• Problem to work on
Copy every record below exactly as it appears.

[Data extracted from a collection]
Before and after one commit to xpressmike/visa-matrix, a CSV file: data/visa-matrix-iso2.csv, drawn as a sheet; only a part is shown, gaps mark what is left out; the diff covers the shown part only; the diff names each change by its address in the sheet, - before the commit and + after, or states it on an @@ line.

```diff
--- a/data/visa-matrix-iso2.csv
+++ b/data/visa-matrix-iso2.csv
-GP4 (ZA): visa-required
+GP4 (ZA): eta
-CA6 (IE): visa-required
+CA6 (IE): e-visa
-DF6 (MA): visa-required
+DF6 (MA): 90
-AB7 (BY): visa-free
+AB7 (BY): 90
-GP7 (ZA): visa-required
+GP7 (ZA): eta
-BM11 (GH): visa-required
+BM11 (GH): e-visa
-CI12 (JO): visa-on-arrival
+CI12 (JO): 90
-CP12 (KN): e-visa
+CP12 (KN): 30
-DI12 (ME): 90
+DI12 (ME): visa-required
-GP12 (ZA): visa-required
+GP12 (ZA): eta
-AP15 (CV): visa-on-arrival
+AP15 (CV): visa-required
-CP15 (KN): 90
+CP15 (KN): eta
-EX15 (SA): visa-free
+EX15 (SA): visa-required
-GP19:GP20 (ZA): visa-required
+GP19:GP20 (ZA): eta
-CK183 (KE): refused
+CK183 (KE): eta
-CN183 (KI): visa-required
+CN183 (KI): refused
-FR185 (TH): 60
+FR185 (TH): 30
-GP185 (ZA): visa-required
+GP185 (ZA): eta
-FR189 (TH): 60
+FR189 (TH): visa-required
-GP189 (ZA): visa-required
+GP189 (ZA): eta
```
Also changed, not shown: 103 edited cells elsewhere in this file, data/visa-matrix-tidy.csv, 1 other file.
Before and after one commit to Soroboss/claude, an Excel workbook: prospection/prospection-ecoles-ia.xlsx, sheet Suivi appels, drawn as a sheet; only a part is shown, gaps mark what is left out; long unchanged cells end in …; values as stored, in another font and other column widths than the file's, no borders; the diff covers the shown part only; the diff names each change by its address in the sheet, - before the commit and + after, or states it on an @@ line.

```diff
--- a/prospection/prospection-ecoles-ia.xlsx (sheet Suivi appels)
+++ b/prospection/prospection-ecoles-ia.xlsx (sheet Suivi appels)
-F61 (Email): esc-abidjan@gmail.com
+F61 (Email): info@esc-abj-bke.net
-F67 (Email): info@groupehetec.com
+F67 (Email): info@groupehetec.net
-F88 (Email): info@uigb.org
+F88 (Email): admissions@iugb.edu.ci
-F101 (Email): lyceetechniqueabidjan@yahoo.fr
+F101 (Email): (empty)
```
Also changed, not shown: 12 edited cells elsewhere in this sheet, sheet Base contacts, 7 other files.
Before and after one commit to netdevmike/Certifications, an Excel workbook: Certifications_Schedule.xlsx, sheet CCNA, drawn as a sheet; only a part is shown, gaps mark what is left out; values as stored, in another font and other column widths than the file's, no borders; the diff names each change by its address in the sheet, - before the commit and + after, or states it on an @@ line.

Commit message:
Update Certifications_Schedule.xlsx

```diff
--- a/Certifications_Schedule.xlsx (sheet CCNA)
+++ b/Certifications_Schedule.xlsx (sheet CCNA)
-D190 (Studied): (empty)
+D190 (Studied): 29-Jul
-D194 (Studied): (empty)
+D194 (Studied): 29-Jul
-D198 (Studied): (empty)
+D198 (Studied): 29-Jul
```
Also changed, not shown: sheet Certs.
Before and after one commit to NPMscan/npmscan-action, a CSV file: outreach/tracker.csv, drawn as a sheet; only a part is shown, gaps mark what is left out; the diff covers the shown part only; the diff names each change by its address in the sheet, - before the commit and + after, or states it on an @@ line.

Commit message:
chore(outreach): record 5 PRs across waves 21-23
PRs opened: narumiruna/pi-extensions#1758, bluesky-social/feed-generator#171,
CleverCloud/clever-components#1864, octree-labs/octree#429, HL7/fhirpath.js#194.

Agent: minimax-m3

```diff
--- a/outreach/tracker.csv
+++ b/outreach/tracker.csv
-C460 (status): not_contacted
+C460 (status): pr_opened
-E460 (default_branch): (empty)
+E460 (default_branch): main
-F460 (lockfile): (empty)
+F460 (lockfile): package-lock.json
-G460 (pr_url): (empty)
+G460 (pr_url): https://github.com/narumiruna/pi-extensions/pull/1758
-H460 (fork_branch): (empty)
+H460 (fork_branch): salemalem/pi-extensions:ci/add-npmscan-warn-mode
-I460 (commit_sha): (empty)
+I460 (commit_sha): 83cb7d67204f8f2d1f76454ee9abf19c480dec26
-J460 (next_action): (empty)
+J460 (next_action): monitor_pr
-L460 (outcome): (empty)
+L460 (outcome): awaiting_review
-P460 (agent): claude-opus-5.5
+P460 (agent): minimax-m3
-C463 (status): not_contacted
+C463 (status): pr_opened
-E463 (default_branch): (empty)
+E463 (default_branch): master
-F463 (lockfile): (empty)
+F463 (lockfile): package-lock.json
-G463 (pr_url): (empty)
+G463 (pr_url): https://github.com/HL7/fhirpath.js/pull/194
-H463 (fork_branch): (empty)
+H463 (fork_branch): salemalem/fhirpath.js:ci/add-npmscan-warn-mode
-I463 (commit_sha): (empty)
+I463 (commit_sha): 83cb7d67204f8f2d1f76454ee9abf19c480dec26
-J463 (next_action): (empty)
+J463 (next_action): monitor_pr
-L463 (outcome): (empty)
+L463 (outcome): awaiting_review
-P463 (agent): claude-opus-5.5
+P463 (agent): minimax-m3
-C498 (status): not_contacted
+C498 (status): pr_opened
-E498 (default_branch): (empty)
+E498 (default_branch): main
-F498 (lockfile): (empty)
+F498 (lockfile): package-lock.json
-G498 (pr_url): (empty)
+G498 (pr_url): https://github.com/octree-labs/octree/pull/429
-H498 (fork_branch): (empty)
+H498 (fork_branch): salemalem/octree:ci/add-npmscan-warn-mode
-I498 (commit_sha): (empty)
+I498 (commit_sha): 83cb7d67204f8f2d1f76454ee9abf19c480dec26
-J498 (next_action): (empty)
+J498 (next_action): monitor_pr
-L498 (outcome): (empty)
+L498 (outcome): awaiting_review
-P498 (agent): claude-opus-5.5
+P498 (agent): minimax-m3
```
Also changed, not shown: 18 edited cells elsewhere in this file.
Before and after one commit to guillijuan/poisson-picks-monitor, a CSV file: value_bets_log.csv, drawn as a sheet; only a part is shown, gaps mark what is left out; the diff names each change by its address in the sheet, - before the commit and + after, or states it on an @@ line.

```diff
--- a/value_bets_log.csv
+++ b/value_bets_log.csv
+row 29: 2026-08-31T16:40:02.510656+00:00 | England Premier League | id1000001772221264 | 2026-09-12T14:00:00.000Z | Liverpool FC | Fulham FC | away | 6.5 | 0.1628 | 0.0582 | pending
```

• Reply to the exercise
Before and after one commit to xpressmike/visa-matrix, a CSV file: data/visa-matrix-iso2.csv, drawn as a sheet; only a part is shown, gaps mark what is left out; the diff covers the shown part only; the diff names each change by its address in the sheet, - before the commit and + after, or states it on an @@ line.

```diff
--- a/data/visa-matrix-iso2.csv
+++ b/data/visa-matrix-iso2.csv
-GP4 (ZA): visa-required
+GP4 (ZA): eta
-CA6 (IE): visa-required
+CA6 (IE): e-visa
-DF6 (MA): visa-required
+DF6 (MA): 90
-AB7 (BY): visa-free
+AB7 (BY): 90
-GP7 (ZA): visa-required
+GP7 (ZA): eta
-BM11 (GH): visa-required
+BM11 (GH): e-visa
-CI12 (JO): visa-on-arrival
+CI12 (JO): 90
-CP12 (KN): e-visa
+CP12 (KN): 30
-DI12 (ME): 90
+DI12 (ME): visa-required
-GP12 (ZA): visa-required
+GP12 (ZA): eta
-AP15 (CV): visa-on-arrival
+AP15 (CV): visa-required
-CP15 (KN): 90
+CP15 (KN): eta
-EX15 (SA): visa-free
+EX15 (SA): visa-required
-GP19:GP20 (ZA): visa-required
+GP19:GP20 (ZA): eta
-CK183 (KE): refused
+CK183 (KE): eta
-CN183 (KI): visa-required
+CN183 (KI): refused
-FR185 (TH): 60
+FR185 (TH): 30
-GP185 (ZA): visa-required
+GP185 (ZA): eta
-FR189 (TH): 60
+FR189 (TH): visa-required
-GP189 (ZA): visa-required
+GP189 (ZA): eta
```
Also changed, not shown: 103 edited cells elsewhere in this file, data/visa-matrix-tidy.csv, 1 other file.
Before and after one commit to Soroboss/claude, an Excel workbook: prospection/prospection-ecoles-ia.xlsx, sheet Suivi appels, drawn as a sheet; only a part is shown, gaps mark what is left out; long unchanged cells end in …; values as stored, in another font and other column widths than the file's, no borders; the diff covers the shown part only; the diff names each change by its address in the sheet, - before the commit and + after, or states it on an @@ line.

```diff
--- a/prospection/prospection-ecoles-ia.xlsx (sheet Suivi appels)
+++ b/prospection/prospection-ecoles-ia.xlsx (sheet Suivi appels)
-F61 (Email): esc-abidjan@gmail.com
+F61 (Email): info@esc-abj-bke.net
-F67 (Email): info@groupehetec.com
+F67 (Email): info@groupehetec.net
-F88 (Email): info@uigb.org
+F88 (Email): admissions@iugb.edu.ci
-F101 (Email): lyceetechniqueabidjan@yahoo.fr
+F101 (Email): (empty)
```
Also changed, not shown: 12 edited cells elsewhere in this sheet, sheet Base contacts, 7 other files.
Before and after one commit to netdevmike/Certifications, an Excel workbook: Certifications_Schedule.xlsx, sheet CCNA, drawn as a sheet; only a part is shown, gaps mark what is left out; values as stored, in another font and other column widths than the file's, no borders; the diff names each change by its address in the sheet, - before the commit and + after, or states it on an @@ line.

Commit message:
Update Certifications_Schedule.xlsx

```diff
--- a/Certifications_Schedule.xlsx (sheet CCNA)
+++ b/Certifications_Schedule.xlsx (sheet CCNA)
-D190 (Studied): (empty)
+D190 (Studied): 29-Jul
-D194 (Studied): (empty)
+D194 (Studied): 29-Jul
-D198 (Studied): (empty)
+D198 (Studied): 29-Jul
```
Also changed, not shown: sheet Certs.
Before and after one commit to NPMscan/npmscan-action, a CSV file: outreach/tracker.csv, drawn as a sheet; only a part is shown, gaps mark what is left out; the diff covers the shown part only; the diff names each change by its address in the sheet, - before the commit and + after, or states it on an @@ line.

Commit message:
chore(outreach): record 5 PRs across waves 21-23
PRs opened: narumiruna/pi-extensions#1758, bluesky-social/feed-generator#171,
CleverCloud/clever-components#1864, octree-labs/octree#429, HL7/fhirpath.js#194.

Agent: minimax-m3

```diff
--- a/outreach/tracker.csv
+++ b/outreach/tracker.csv
-C460 (status): not_contacted
+C460 (status): pr_opened
-E460 (default_branch): (empty)
+E460 (default_branch): main
-F460 (lockfile): (empty)
+F460 (lockfile): package-lock.json
-G460 (pr_url): (empty)
+G460 (pr_url): https://github.com/narumiruna/pi-extensions/pull/1758
-H460 (fork_branch): (empty)
+H460 (fork_branch): salemalem/pi-extensions:ci/add-npmscan-warn-mode
-I460 (commit_sha): (empty)
+I460 (commit_sha): 83cb7d67204f8f2d1f76454ee9abf19c480dec26
-J460 (next_action): (empty)
+J460 (next_action): monitor_pr
-L460 (outcome): (empty)
+L460 (outcome): awaiting_review
-P460 (agent): claude-opus-5.5
+P460 (agent): minimax-m3
-C463 (status): not_contacted
+C463 (status): pr_opened
-E463 (default_branch): (empty)
+E463 (default_branch): master
-F463 (lockfile): (empty)
+F463 (lockfile): package-lock.json
-G463 (pr_url): (empty)
+G463 (pr_url): https://github.com/HL7/fhirpath.js/pull/194
-H463 (fork_branch): (empty)
+H463 (fork_branch): salemalem/fhirpath.js:ci/add-npmscan-warn-mode
-I463 (commit_sha): (empty)
+I463 (commit_sha): 83cb7d67204f8f2d1f76454ee9abf19c480dec26
-J463 (next_action): (empty)
+J463 (next_action): monitor_pr
-L463 (outcome): (empty)
+L463 (outcome): awaiting_review
-P463 (agent): claude-opus-5.5
+P463 (agent): minimax-m3
-C498 (status): not_contacted
+C498 (status): pr_opened
-E498 (default_branch): (empty)
+E498 (default_branch): main
-F498 (lockfile): (empty)
+F498 (lockfile): package-lock.json
-G498 (pr_url): (empty)
+G498 (pr_url): https://github.com/octree-labs/octree/pull/429
-H498 (fork_branch): (empty)
+H498 (fork_branch): salemalem/octree:ci/add-npmscan-warn-mode
-I498 (commit_sha): (empty)
+I498 (commit_sha): 83cb7d67204f8f2d1f76454ee9abf19c480dec26
-J498 (next_action): (empty)
+J498 (next_action): monitor_pr
-L498 (outcome): (empty)
+L498 (outcome): awaiting_review
-P498 (agent): claude-opus-5.5
+P498 (agent): minimax-m3
```
Also changed, not shown: 18 edited cells elsewhere in this file.
Before and after one commit to guillijuan/poisson-picks-monitor, a CSV file: value_bets_log.csv, drawn as a sheet; only a part is shown, gaps mark what is left out; the diff names each change by its address in the sheet, - before the commit and + after, or states it on an @@ line.

```diff
--- a/value_bets_log.csv
+++ b/value_bets_log.csv
+row 29: 2026-08-31T16:40:02.510656+00:00 | England Premier League | id1000001772221264 | 2026-09-12T14:00:00.000Z | Liverpool FC | Fulham FC | away | 6.5 | 0.1628 | 0.0582 | pending
```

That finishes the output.